Front-end code edit data:
......

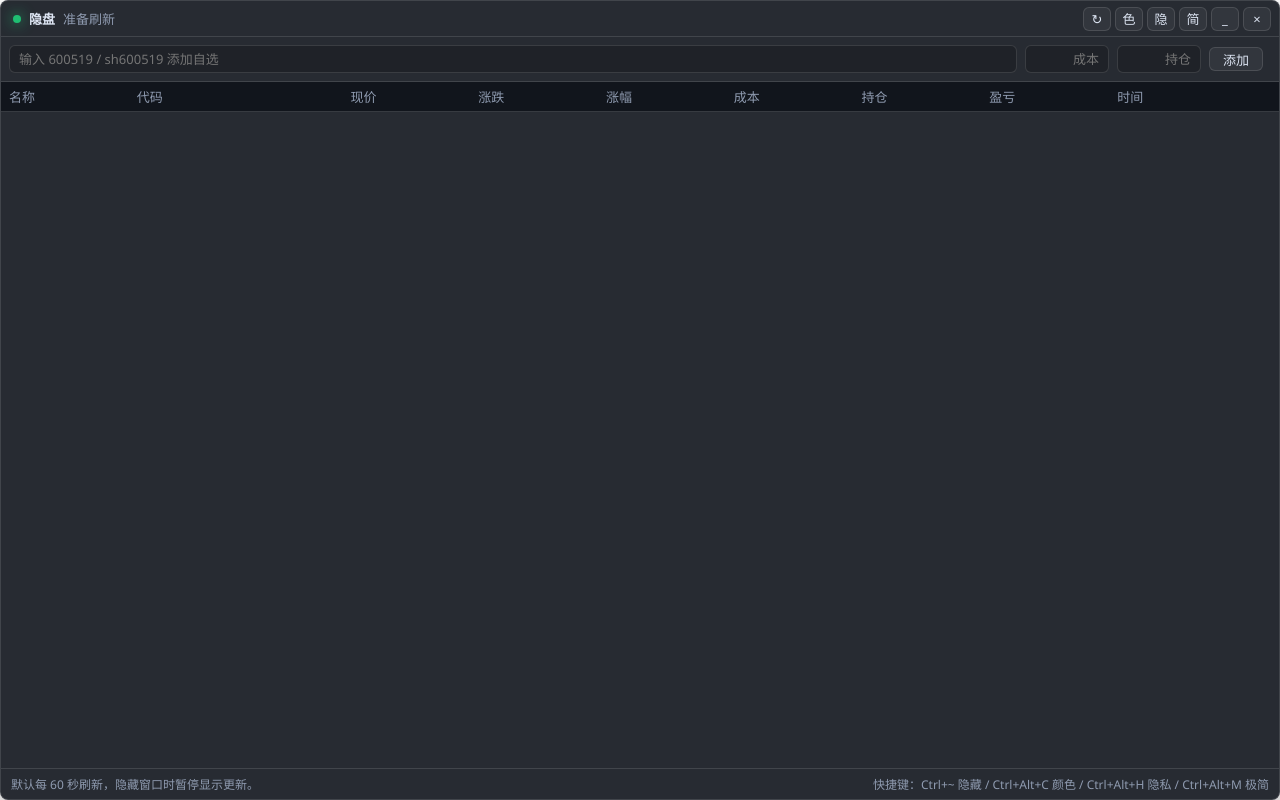
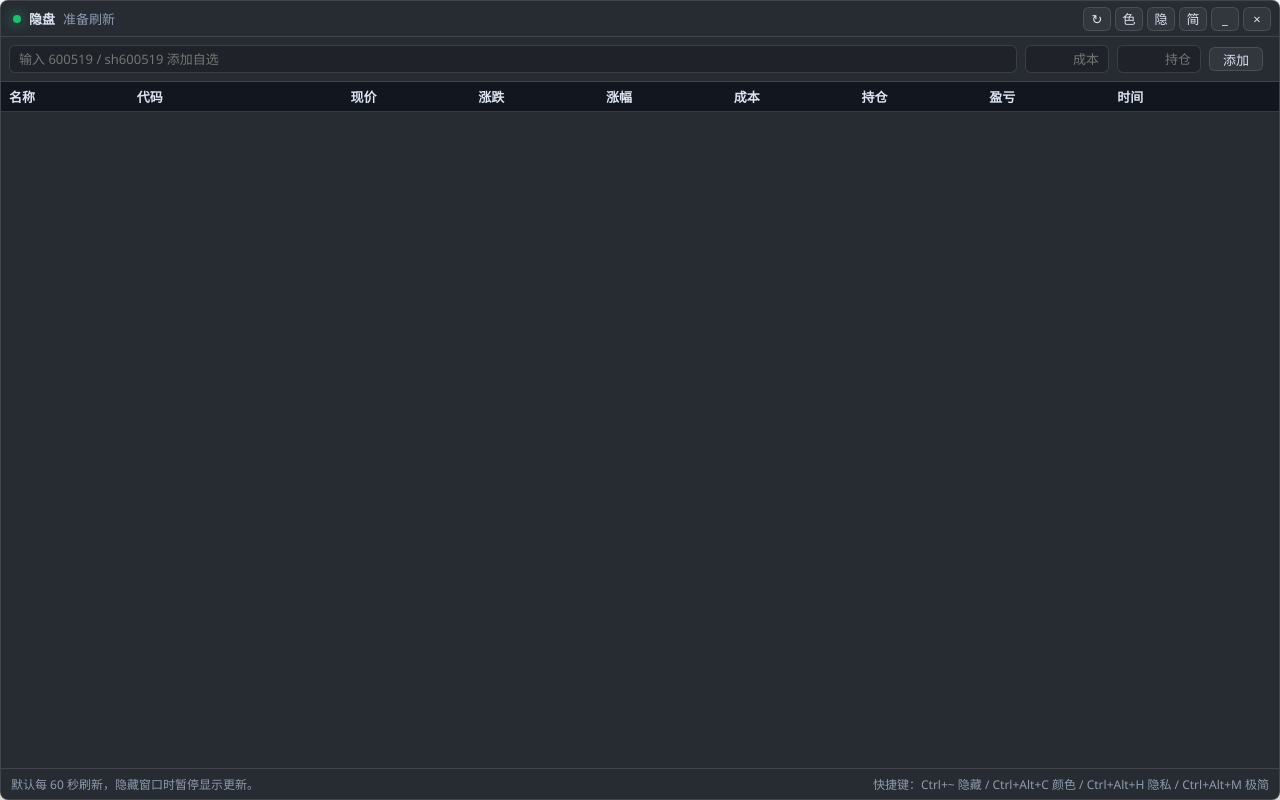
Before and after one commit to little-Yun/DeskTicker, an Electron app: page src/renderer/index.html in a window 1280 px wide. Drawn offline with Linux system fonts and the light colour scheme; no server answers.

Commit message:
Unify table header styling

```diff
--- a/src/renderer/styles.css
+++ b/src/renderer/styles.css
@@ -159,9 +159,9 @@ td:nth-child(2) {
 th {
   position: sticky;
   top: 0;
-  background: rgba(16, 20, 28, 0.96);
-  color: var(--muted);
-  font-weight: 500;
+  background: var(--bg);
+  color: var(--text);
+  font-weight: 600;
 }
 
 td.name {
```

......

--- Task description ---
For each line above, output its wording exactly and leave out any picture.

--- Answer to this exercise ---
Before and after one commit to little-Yun/DeskTicker, an Electron app: page src/renderer/index.html in a window 1280 px wide. Drawn offline with Linux system fonts and the light colour scheme; no server answers.

Commit message:
Unify table header styling

```diff
--- a/src/renderer/styles.css
+++ b/src/renderer/styles.css
@@ -159,9 +159,9 @@ td:nth-child(2) {
 th {
   position: sticky;
   top: 0;
-  background: rgba(16, 20, 28, 0.96);
-  color: var(--muted);
-  font-weight: 500;
+  background: var(--bg);
+  color: var(--text);
+  font-weight: 600;
 }
 
 td.name {
```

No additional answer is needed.